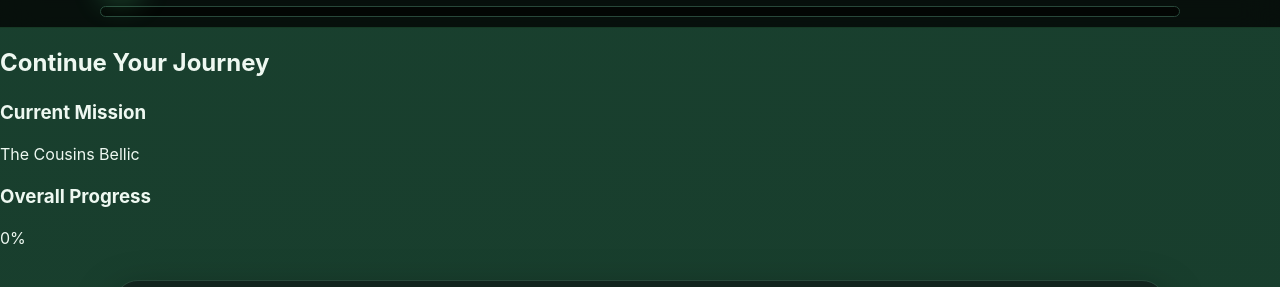
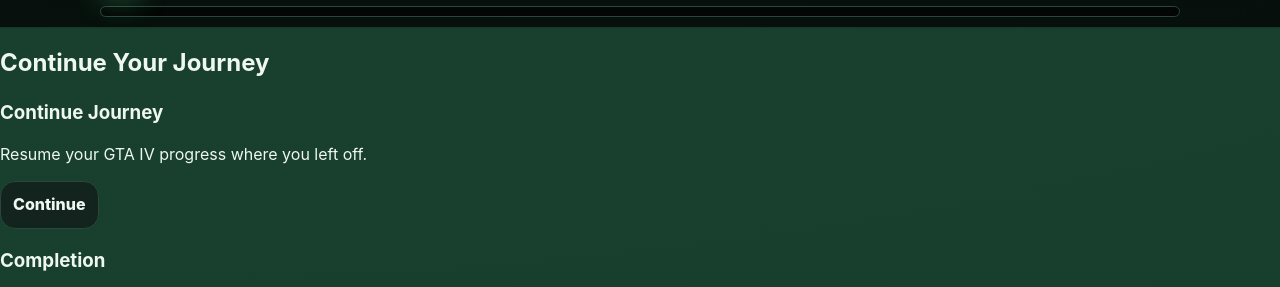
Before and after one commit to bigsoxfan23/GTA-IV-100-Guide, a plain HTML site: page index.html in a window 1280 px wide. Shown: the part 60-347 px from the top of the page. Drawn offline with Linux system fonts and the light colour scheme.

Commit message:
Refine dashboard wording

```diff
--- a/index.html
+++ b/index.html
@@ -18,12 +18,13 @@
     <h2>Continue Your Journey</h2>
 
     <div class="card">
-        <h3>Current Mission</h3>
-        <p>The Cousins Bellic</p>
+        <h3>Continue Journey</h3>
+        <p>Resume your GTA IV progress where you left off.</p>
+            <button class="control">Continue</button>
     </div>
 
     <div class="card">
-        <h3>Overall Progress</h3>
+        <h3>Completion</h3>
         <p>0%</p>
     </div>
 </section>
```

● **DESCRIPTION OF THE TASK**
Make an exact copy of the listing. Do not carry over its pictures.

● **OUTPUT BELOW**
Before and after one commit to bigsoxfan23/GTA-IV-100-Guide, a plain HTML site: page index.html in a window 1280 px wide. Shown: the part 60-347 px from the top of the page. Drawn offline with Linux system fonts and the light colour scheme.

Commit message:
Refine dashboard wording

```diff
--- a/index.html
+++ b/index.html
@@ -18,12 +18,13 @@
     <h2>Continue Your Journey</h2>
 
     <div class="card">
-        <h3>Current Mission</h3>
-        <p>The Cousins Bellic</p>
+        <h3>Continue Journey</h3>
+        <p>Resume your GTA IV progress where you left off.</p>
+            <button class="control">Continue</button>
     </div>
 
     <div class="card">
-        <h3>Overall Progress</h3>
+        <h3>Completion</h3>
         <p>0%</p>
     </div>
 </section>
```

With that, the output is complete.